I guess this breaded pork patties recipe falls into the comfort food category for some people, probably very similar to pork chops many of you have grown up with. There’s nothing too tricky here, just be willing to make a very small mess in the kitchen and you should be ready to go.
I don’t have a great story about where this recipe comes from, or some touching childhood memory, it just seems to have always been around the house. It also seems to be a sure fire win, there’s just something very satisfying about the lightly fried crunch of the crust with a little salt that makes this dish a welcome dinner any night of the week.
As a brief disclaimer, let me state that I normally make only four chops at a time, but the night that I was taking pictures, I was preparing a few extra chops to have on hand for my children’s school lunches for a few days, which is why the pictures might differ from the description just a bit.
This is one more recipe from years before that relied heavily on canola oil, that had to be fixed a bit to be considered ok for my family’s current consumption habits.

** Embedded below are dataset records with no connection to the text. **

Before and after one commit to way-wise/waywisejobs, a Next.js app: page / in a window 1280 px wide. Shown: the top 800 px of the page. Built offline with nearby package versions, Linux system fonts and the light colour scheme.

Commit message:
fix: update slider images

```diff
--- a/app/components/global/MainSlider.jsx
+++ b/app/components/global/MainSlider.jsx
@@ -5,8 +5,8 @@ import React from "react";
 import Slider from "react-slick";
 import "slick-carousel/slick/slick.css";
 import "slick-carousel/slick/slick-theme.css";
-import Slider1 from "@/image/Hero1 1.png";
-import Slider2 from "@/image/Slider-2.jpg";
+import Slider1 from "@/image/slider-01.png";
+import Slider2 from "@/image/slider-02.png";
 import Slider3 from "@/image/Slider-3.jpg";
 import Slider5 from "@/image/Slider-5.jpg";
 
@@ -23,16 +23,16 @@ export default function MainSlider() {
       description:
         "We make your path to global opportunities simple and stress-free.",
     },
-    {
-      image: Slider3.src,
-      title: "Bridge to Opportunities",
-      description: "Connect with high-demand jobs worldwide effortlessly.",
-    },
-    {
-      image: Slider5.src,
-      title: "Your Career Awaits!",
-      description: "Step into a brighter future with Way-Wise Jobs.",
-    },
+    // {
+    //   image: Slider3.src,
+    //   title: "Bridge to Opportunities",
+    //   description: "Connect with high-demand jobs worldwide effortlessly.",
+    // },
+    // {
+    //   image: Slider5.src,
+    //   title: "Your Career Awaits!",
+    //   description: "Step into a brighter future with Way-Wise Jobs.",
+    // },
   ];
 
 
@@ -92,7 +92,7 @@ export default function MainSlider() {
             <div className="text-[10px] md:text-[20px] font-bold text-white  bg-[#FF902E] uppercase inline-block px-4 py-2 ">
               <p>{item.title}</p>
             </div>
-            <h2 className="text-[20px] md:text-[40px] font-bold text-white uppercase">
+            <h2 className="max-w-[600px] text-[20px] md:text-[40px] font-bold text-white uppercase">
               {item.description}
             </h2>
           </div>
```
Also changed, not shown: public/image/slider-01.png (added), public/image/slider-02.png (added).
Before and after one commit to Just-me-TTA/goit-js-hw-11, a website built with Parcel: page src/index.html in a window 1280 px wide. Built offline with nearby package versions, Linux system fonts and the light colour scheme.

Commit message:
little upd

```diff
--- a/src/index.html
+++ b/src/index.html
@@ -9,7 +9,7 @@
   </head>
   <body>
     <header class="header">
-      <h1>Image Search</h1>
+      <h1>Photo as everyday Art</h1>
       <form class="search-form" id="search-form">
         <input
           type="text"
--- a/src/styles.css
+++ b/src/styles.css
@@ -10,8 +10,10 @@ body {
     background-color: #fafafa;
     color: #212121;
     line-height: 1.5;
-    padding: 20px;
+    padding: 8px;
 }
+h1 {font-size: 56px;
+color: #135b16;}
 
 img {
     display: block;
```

Canola oil is out, for sure, and that’s really the biggest change that I have had to make to this breaded pork patties recipe. Now, instead of using a rancid vegetable oil, I use either ghee, which can take high heat much better than most oils, or I use coconut oil, but make sure to lower the temperature just a bit to make sure I don’t overdo it and have the oil start smoking. Or even more often, I use both, and then I don’t have to worry about the temperature change. I put the ghee in first and then add some coconut oil, and then get to work.
My other consideration when making this recipe is the flour content. I know many readers have already sworn off all wheat products, or have read some medical advice to do so, quickly. I’m not there yet. For myself and my family, wheat and dairy don’t really violate my 150 year rule, so while I recognize the wisdom in reducing the amount of wheat products we eat, I am not adverse to their consumption, especially when I can make such a yummy dinner time meal just by adding a little coating of bread products. Obviously I’m no doctor, but my feeling is that if my stomach can’t handle a tablespoon or two of wheat products at a meal, I have bigger issues that need to be addressed than a gluten intolerance.Print
- 4-6 boneless loin pork chops, between 1.5 and 2 lbs
- 1 cup flour
- 2 eggs, slightly beaten
- 2 cups Panko bread crumbs
- coconut oil or ghee, or both
- Preheat your pan or electric griddle to 325-350 degrees, but make sure it’s not too hot so your oil does not start smoking.
- Season the pork chops on both sides with salt and pepper
- Prepare your dipping stations by placing the flour, eggs and Panko in their own shallow dish
- Pound the chops out evenly to about 1/2 inch thick each
- Lightly cover each side of the pork with flour, transfer to the egg and fully cover the chop before transferring to the Panko dish and getting a complete coating
- Place the breaded pork chops into the heated ghee or oil and cook for about 6-8 minutes or until golden brown
- Turn the chops over and cook on the second side until they are done, another 6-8 minutes.
- If desired, check the internal temperature of the pork to make sure you are comfortable with the doneness.
- Serving Size: 6-8 oz
- Calories: 692
- Sugar: 0.3
- Fat: 46.8
- Saturated Fat: 30.3
- Carbohydrates: 19
- Fiber: 0.7
- Protein: 50.5
Guessing at the nutritional values of this type of recipe can prove very problematic. First, calorie counts for pork chops are all over the place, depending upon your source, so I ball-parked it a bit. And secondly, I have to guess how much flour, egg and Panko I used on each pork chop when breading it, and how much coconut oil was absorbed during the cooking.
I did the best I could, and ended up assuming that if I had 2 lbs of pork chops split 4 ways, and the breading used up only 1/2 cup of the flour, 1 of the eggs, 1/2 cup of the Panko and that 1/2 cup of coconut oil stayed with the pork chops instead of in the pan, and here is the nutrition panel that is the result of all those guesses.